It were schemin’, pinchin’, plannin’,
      It were wishin’ ye was dead.
I’m not fightin’ for old England,
      Not for this child–am I? ‘Ell!
For the sake o’ that old England
      I’d not face a single shell,
Not a single bloomin’ whizzbang.
      Never mind this blarsted show,
With your comrades fallin’ round ye,
      Lyin’ bleedin’ in a row.
This ain’t war, it’s ruddy murder,
      It’s a stinkin’ slaughter ‘ouse.

‘Ark to that one, if ‘e got ye
      ‘E’d just squash ye like this louse.
Would I do this for old England,
      Would I? ‘Ell, I says, not me
What I says is, sink old England
      To the bottom of the sea
It’s new England as I fights for,
      It’s an England swep’ aht clean,
It’s an England where we’ll get at
      Things our eyes ‘ave never seen;
Decent wages, justice, mercy,
      And a chance for ev’ry man
For to make ‘is ‘ome an ‘eaven
      If ‘e does the best ‘e can.
It’s that better, cleaner England,
      Made o’ better, cleaner men,
It’s that England as I fights for,
      And I’m game to fight again.
It’s the better land o’ Blighty
      That still shines afore our eyes,
That’s the land a soldier fights for,
      And for that a soldier dies.

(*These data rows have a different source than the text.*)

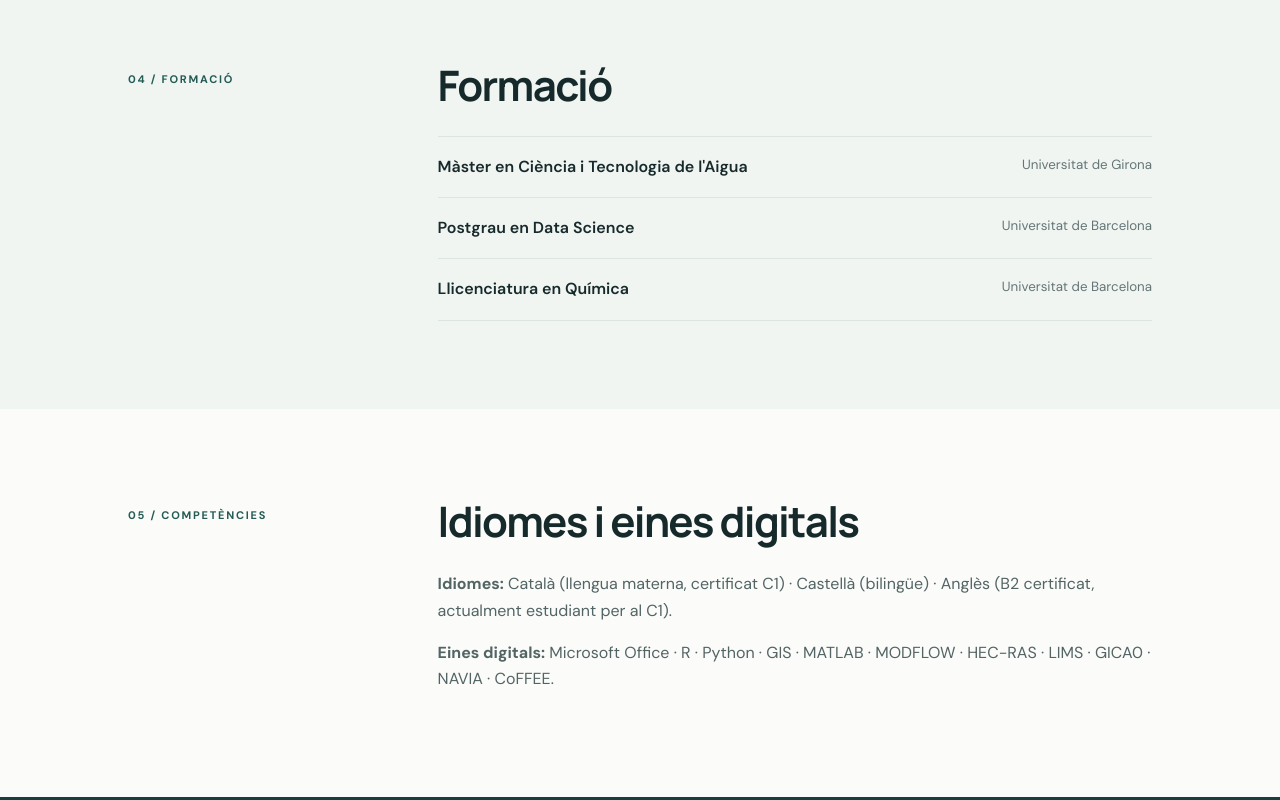
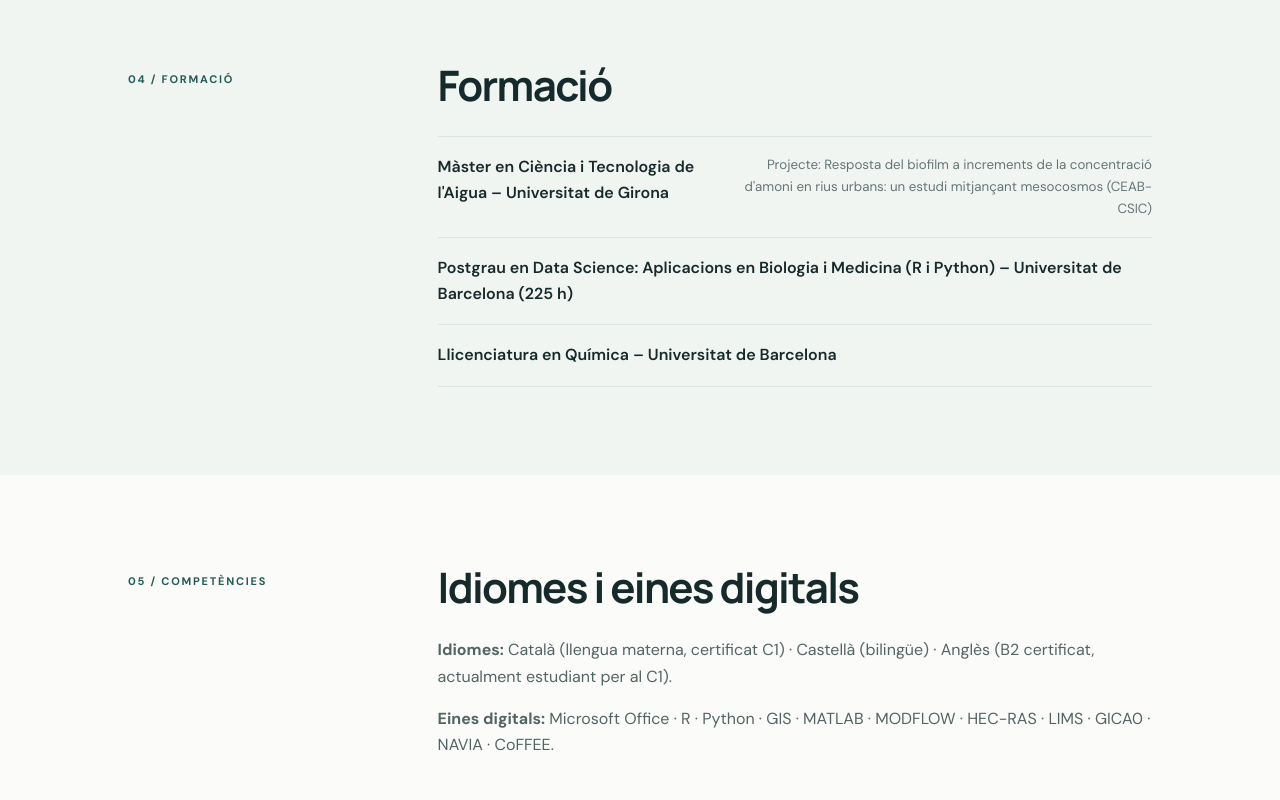
Before and after one commit to annasegarra/annasegarra.github.io, a plain HTML site: page index.html in a window 1280 px wide. Shown: the part 2740-3540 px from the top of the page. Drawn offline with Linux system fonts and the light colour scheme.

Commit message:
Update index.html

```diff
--- a/index.html
+++ b/index.html
@@ -1,4 +1,3 @@
-
 <!doctype html>
 <html lang="ca">
 <head>
@@ -104,9 +103,16 @@
 <div class="section-content">
 <h2>Formació</h2>
 <ul class="education">
-<li><span>Màster en Ciència i Tecnologia de l'Aigua</span><small>Universitat de Girona</small></li>
-<li><span>Postgrau en Data Science</span><small>Universitat de Barcelona</small></li>
-<li><span>Llicenciatura en Química</span><small>Universitat de Barcelona</small></li>
+<li>
+<span>Màster en Ciència i Tecnologia de l'Aigua – Universitat de Girona</span>
+<small>Projecte: Resposta del biofilm a increments de la concentració d'amoni en rius urbans: un estudi mitjançant mesocosmos (CEAB-CSIC)</small>
+</li>
+<li>
+<span>Postgrau en Data Science: Aplicacions en Biologia i Medicina (R i Python) – Universitat de Barcelona (225 h)</span>
+</li>
+<li>
+<span>Llicenciatura en Química – Universitat de Barcelona</span>
+</li>
 </ul>
 </div>
 </section>
```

The Midland Railway War Memorial, Derby

The next time that you’re on your way to Matlock Bath by train (as I’m sure you will be shortly!) you may find that you have to spend an hour or so at Derby Station, before changing trains.  If you ask politely, the Station staff will be only too happy to allow you out of the station to make what Pevsner would have called a perambulation of the City.

One of the first things you come to will be this – 

– a war memorial, designed by Sir Edward Lutyens.  Judging by the number of names on it (2,833) you might think that it represents the war dead of the City of Derby, or perhaps of the Derbyshire Regiment.  In fact, it is the memorial to the employees of the Midland Railway.

An unusual feature is that the figure on top of the pillar is almost invisible from the ground, but appears to be a dead, shrouded soldier.

 This reminds me a little of Mark Wallinger’s sculpture “Ecce Homo” – a life-size figure of Christ that briefly featured on top of one of the plinths in Trafalgar Square a couple of years ago – the more moving because, at first sight, it appeared quite negligible.